Why do we make such a fuss about suspensions? After all they are just a small part of what makes for the performance of a Rover, right? - Wrong!

Suspensions make the difference between a good going 4x4 and a fantastic one. All that needs to be changed, at least on Rovers, is the suspension. So why this?

Off road the keyword is traction. Keep all wheels on the ground all the time and you will have traction if the wheel grips. A wheel off the ground means immediate loose of traction on that axle if you don't have diff locks. And if now the wheel with the least traction on the other axle breaks loose as all the torque is now applied to that wheel- than you're stopped.

You think this doens't apply to you as you only do some gentle greenlaning. Ha! Remember that steep hill you encountered last time? Now what had happened if you had to back down all the way from the top in reverse? No fun, eh?

The ability of an suspension to flex is most important off road. In the 80's the need for an standardized measuring instrument came up and the folks in the States invented the Ramp and the Ramp Travel Index. See how well an otherwise stock 90 does on that ramp. Now for some modifications. You can already do a good job if you use either softer or longer genuine LR shocks. Look in this table to find out what suits your car.

Bill Ritchie uses, among other modifications, a Desert Rover suspension. Jim's red 90 uses an OME suspension. Sean Murphy scores a perfect 1000 on the ramp. Chris Hinkle even tops this at 1300. A long travel suspension on a Discovery (19.2.) by Ho Chung.

So what are the differences in suspension designs? This is a hard question as most manufacturers don't their products to be seen in detail on the Net. But we managed, with the help of fellow LR drivers, to get these reports. The Safari Gard Stage II suspension, the Safari Gard Stage III suspension, the coil-over setup from Chris Hinkle. New in 2001 is the Rovertym suspension on a Discovery I.

Lee suspensions in the UK make also some very interesting parts as does Fabitron in the US.

Some of us prefer leaf springs. After 3 years with a 110, I know why I love my Series III. Read here Takeo's point of view. (Annette)

Wheels and tires belong to the suspension. An ever reoccuring debate goes over what fits and what hits. Here a comprehensive list of tried-and-tested setups. In this list you will see the term "fender trimming. Here you can see how to do it.

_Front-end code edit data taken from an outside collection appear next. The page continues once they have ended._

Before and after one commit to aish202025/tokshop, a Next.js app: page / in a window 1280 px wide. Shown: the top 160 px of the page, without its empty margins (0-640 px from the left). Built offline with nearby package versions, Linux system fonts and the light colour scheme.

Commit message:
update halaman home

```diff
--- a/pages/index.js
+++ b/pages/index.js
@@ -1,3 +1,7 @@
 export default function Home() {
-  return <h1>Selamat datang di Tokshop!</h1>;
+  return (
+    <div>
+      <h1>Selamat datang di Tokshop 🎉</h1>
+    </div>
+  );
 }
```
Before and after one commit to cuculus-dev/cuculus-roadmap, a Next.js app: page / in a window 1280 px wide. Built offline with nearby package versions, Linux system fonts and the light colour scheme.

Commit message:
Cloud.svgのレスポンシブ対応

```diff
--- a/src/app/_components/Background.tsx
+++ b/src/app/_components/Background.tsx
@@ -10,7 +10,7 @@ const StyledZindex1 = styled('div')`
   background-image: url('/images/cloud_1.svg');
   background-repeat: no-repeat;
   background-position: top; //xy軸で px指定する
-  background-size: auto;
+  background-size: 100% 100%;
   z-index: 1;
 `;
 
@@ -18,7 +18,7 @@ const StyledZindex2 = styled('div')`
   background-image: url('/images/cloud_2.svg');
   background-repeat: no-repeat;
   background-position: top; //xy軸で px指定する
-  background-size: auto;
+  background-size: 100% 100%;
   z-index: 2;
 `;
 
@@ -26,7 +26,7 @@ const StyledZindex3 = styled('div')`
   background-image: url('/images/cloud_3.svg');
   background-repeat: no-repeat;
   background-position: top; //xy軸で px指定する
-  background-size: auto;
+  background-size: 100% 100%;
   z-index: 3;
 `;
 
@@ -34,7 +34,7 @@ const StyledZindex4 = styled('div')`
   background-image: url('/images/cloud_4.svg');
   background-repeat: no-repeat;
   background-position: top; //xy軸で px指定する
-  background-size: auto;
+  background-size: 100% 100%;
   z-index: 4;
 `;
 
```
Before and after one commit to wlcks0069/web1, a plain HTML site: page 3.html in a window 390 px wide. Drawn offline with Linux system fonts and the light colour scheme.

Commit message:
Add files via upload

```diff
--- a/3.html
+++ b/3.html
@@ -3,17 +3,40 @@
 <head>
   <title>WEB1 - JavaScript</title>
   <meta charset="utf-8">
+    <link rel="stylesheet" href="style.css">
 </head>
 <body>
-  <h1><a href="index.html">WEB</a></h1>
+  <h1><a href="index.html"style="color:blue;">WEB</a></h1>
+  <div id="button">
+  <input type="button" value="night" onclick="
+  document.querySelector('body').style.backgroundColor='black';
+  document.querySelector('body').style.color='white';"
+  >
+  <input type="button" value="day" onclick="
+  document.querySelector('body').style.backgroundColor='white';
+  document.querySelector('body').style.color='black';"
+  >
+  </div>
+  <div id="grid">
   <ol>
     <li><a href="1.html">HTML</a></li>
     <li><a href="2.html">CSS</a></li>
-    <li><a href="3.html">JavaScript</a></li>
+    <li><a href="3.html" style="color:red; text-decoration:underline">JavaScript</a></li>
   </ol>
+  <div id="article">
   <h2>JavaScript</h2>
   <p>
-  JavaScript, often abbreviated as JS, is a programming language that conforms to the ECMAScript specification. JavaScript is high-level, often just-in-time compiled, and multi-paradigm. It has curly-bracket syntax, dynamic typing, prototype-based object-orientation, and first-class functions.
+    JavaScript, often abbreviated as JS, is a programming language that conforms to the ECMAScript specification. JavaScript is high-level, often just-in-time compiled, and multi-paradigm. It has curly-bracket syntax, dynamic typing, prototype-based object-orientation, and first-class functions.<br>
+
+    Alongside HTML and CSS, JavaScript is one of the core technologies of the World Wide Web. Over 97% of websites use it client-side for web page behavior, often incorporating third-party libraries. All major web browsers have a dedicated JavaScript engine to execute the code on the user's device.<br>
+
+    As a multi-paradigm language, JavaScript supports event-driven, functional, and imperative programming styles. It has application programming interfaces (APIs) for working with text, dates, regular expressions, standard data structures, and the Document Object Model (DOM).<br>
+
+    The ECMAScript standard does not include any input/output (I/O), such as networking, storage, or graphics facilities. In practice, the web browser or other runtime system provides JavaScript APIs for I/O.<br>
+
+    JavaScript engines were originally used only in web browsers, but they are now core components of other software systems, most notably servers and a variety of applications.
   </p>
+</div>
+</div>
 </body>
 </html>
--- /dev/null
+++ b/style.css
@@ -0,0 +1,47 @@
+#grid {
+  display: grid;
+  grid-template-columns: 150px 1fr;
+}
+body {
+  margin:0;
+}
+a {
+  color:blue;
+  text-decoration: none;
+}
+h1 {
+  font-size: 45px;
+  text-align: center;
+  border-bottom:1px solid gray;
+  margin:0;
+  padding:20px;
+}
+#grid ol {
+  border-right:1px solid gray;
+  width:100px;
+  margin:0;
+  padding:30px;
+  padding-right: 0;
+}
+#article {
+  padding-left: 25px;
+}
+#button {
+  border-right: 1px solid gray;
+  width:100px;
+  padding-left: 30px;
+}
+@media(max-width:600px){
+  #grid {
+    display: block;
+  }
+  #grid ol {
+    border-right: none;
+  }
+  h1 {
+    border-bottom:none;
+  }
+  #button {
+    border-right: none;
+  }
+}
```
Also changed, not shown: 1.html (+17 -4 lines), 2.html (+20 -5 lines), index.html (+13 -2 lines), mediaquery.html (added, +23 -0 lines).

Wheels aren't wheels. Here a short page of differences between steel and alloy.

Many a Landrover is blessed with wheel wobble, especially Discoveries and Range Rovers. This means you get a feeling of something moving in the front axle and your tires act as if they have a life of their own. Here's how to diagnose and cure this.

Changing the shocks is a simple job- or so I thought until I had to go through this. Also here's a possible cure for shimmy steering on coil sprung vehicles.

What to do if your Range Rover sacks on the rear? It's most likely the self-leveling unit. Read here how to replace that expensive Boge unit with an simple coil.

But what does the factory on the new models to improve suspension? The Active Cornering Enhancement ACE was introduced on the Disco II as well as other completely new parts of the suspension. ABS brakes come up and are now almost standard on new models. Luckily the system is now better than it was on the first Range Rovers that were plagued with it.

Still having trouble off road? Look at the Four Wheel Steering page, this might be the answer for you.

Not enough? Look at our index of extreme modifications.or at the Suspension modifications table but they may well contain the same info.

Here you find a translation table of the most important technical terms in english - german - finnish - swedish - french.

Look also at our other tech pages to see features on fitting engines, lockers and other assorted stuff to your toy. Here's the Engine and Drivetrain page.